● **TASK**
Write out the records below exactly as they appear, skipping each picture.

Segment Start: INPUT MATERIAL

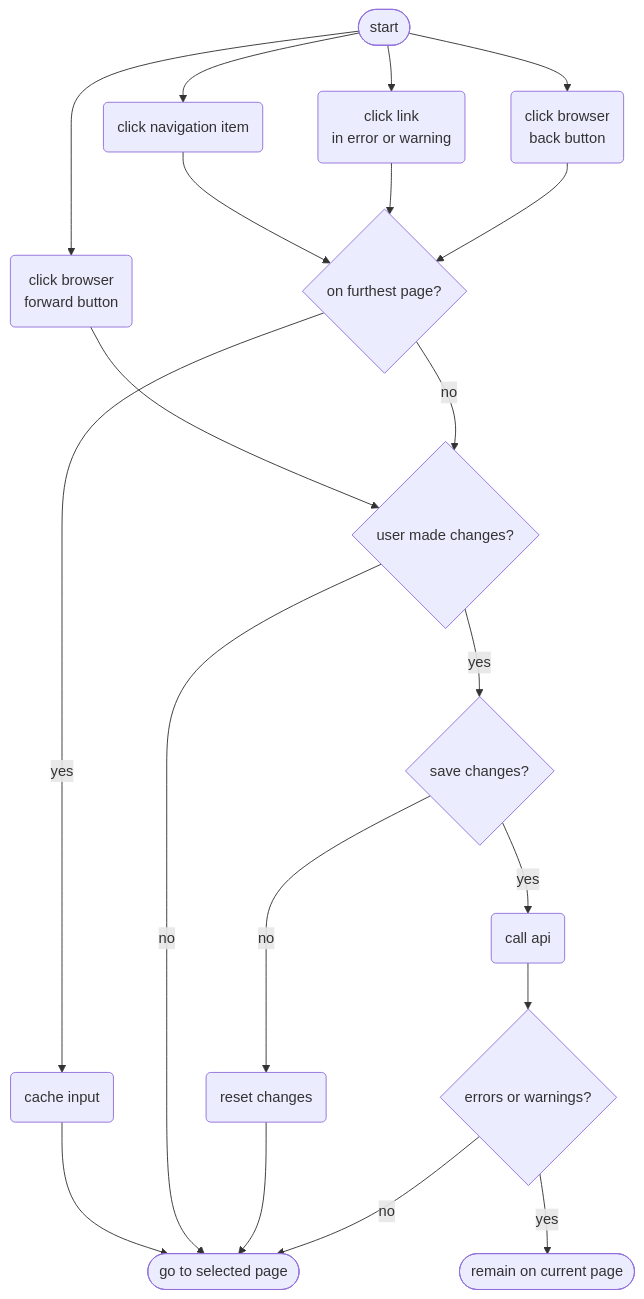
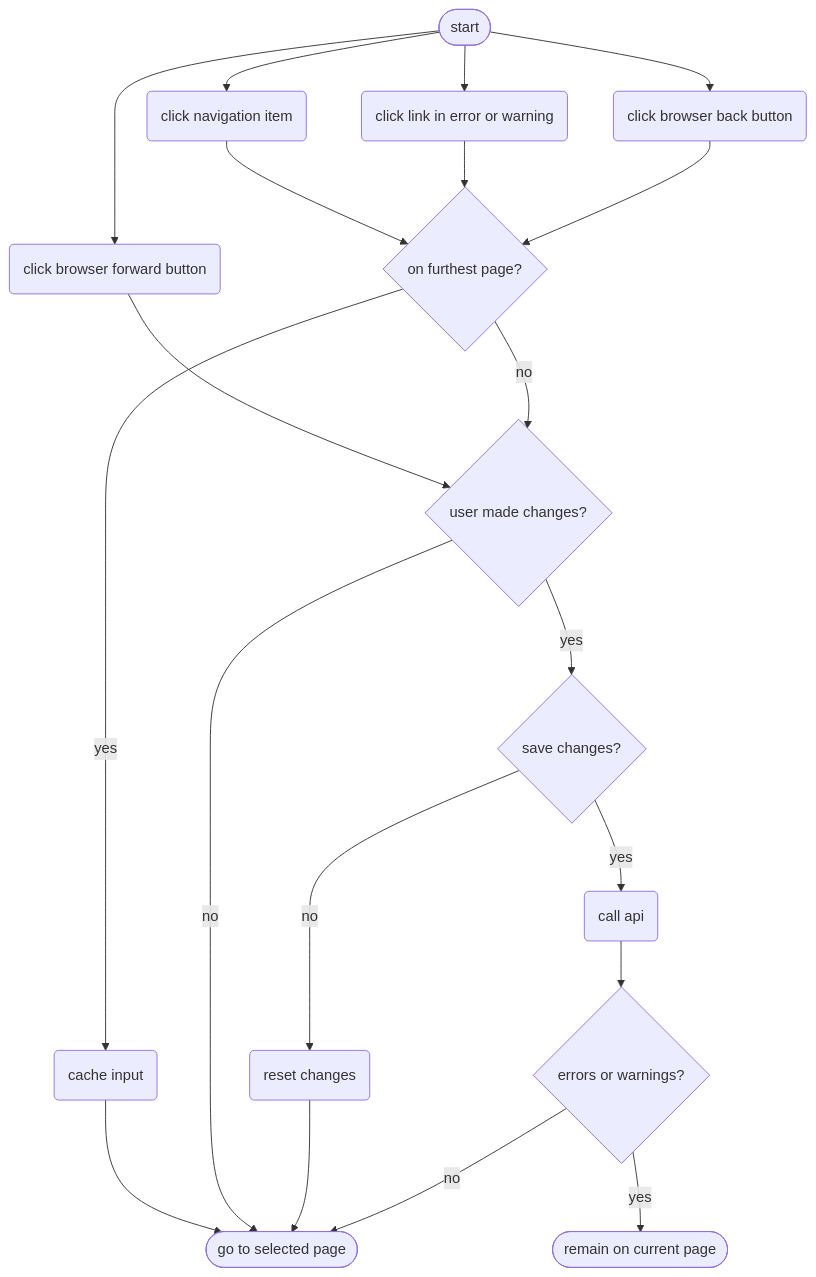
Before and after one commit to kiesraad/abacus: the fourth of 4 diagrams in documentatie/flowcharts/data-entry-forms.md, drawn with Mermaid. The commit also changed other lines of this file, not shown here.

First line of the commit message:
Flowchart: Remove line breaks and word 'click'

````diff
--- a/documentatie/flowcharts/data-entry-forms.md
+++ b/documentatie/flowcharts/data-entry-forms.md
@@ -181,48 +169,44 @@
 ```mermaid
 flowchart TD
     %% start and end
     flow-start([start])
 
     go-to-page([go to selected page])
     remain-on-page([remain on current page])
 
     %% steps
-    click-nav-item(click navigation item)
-    click-browser-back("click browser
-        back button")
-    click-link-in-error-or-warning("click link
-        in error or warning")
-    click-browser-forward("click browser
-        forward button")
+    nav-item(click navigation item)
+    browser-back("click browser back button")
+    link-in-error-or-warning("click link in error or warning")
+    browser-forward("click browser forward button")
     on-furthest-page{on furthest page?}
     user-made-changes{user made changes?}
     save-changes{save changes?}
     call-api(call api)
     cache-input(cache input)
     reset-changes(reset changes)
     errors-or-warnings{errors or warnings?}
 
     %% flow
-    flow-start --> click-nav-item
-    flow-start --> click-browser-back
-    flow-start --> click-browser-forward
-    flow-start --> click-link-in-error-or-warning
+    flow-start --> nav-item
+    flow-start --> browser-back
+    flow-start --> browser-forward
+    flow-start --> link-in-error-or-warning
     %% if you can click the browser forward button, you by definition are not on the furthest page
-    click-browser-forward --> user-made-changes
-    click-nav-item --> on-furthest-page
-    click-link-in-error-or-warning --> on-furthest-page
-    click-browser-back --> on-furthest-page
+    browser-forward --> user-made-changes
+    nav-item --> on-furthest-page
+    link-in-error-or-warning --> on-furthest-page
+    browser-back --> on-furthest-page
     on-furthest-page -- yes --> cache-input
     cache-input --> go-to-page
 
     on-furthest-page -- no --> user-made-changes
     user-made-changes -- no --> go-to-page
     user-made-changes -- yes --> save-changes
     save-changes -- no --> reset-changes
     reset-changes --> go-to-page
     save-changes -- yes --> call-api
     call-api --> errors-or-warnings
     errors-or-warnings -- no --> go-to-page
     errors-or-warnings -- yes --> remain-on-page
-
 ```
````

Segment End: INPUT MATERIAL

● **OUTPUT BELOW**
Before and after one commit to kiesraad/abacus: the fourth of 4 diagrams in documentatie/flowcharts/data-entry-forms.md, drawn with Mermaid. The commit also changed other lines of this file, not shown here.

First line of the commit message:
Flowchart: Remove line breaks and word 'click'

````diff
--- a/documentatie/flowcharts/data-entry-forms.md
+++ b/documentatie/flowcharts/data-entry-forms.md
@@ -181,48 +169,44 @@
 ```mermaid
 flowchart TD
     %% start and end
     flow-start([start])
 
     go-to-page([go to selected page])
     remain-on-page([remain on current page])
 
     %% steps
-    click-nav-item(click navigation item)
-    click-browser-back("click browser
-        back button")
-    click-link-in-error-or-warning("click link
-        in error or warning")
-    click-browser-forward("click browser
-        forward button")
+    nav-item(click navigation item)
+    browser-back("click browser back button")
+    link-in-error-or-warning("click link in error or warning")
+    browser-forward("click browser forward button")
     on-furthest-page{on furthest page?}
     user-made-changes{user made changes?}
     save-changes{save changes?}
     call-api(call api)
     cache-input(cache input)
     reset-changes(reset changes)
     errors-or-warnings{errors or warnings?}
 
     %% flow
-    flow-start --> click-nav-item
-    flow-start --> click-browser-back
-    flow-start --> click-browser-forward
-    flow-start --> click-link-in-error-or-warning
+    flow-start --> nav-item
+    flow-start --> browser-back
+    flow-start --> browser-forward
+    flow-start --> link-in-error-or-warning
     %% if you can click the browser forward button, you by definition are not on the furthest page
-    click-browser-forward --> user-made-changes
-    click-nav-item --> on-furthest-page
-    click-link-in-error-or-warning --> on-furthest-page
-    click-browser-back --> on-furthest-page
+    browser-forward --> user-made-changes
+    nav-item --> on-furthest-page
+    link-in-error-or-warning --> on-furthest-page
+    browser-back --> on-furthest-page
     on-furthest-page -- yes --> cache-input
     cache-input --> go-to-page
 
     on-furthest-page -- no --> user-made-changes
     user-made-changes -- no --> go-to-page
     user-made-changes -- yes --> save-changes
     save-changes -- no --> reset-changes
     reset-changes --> go-to-page
     save-changes -- yes --> call-api
     call-api --> errors-or-warnings
     errors-or-warnings -- no --> go-to-page
     errors-or-warnings -- yes --> remain-on-page
-
 ```
````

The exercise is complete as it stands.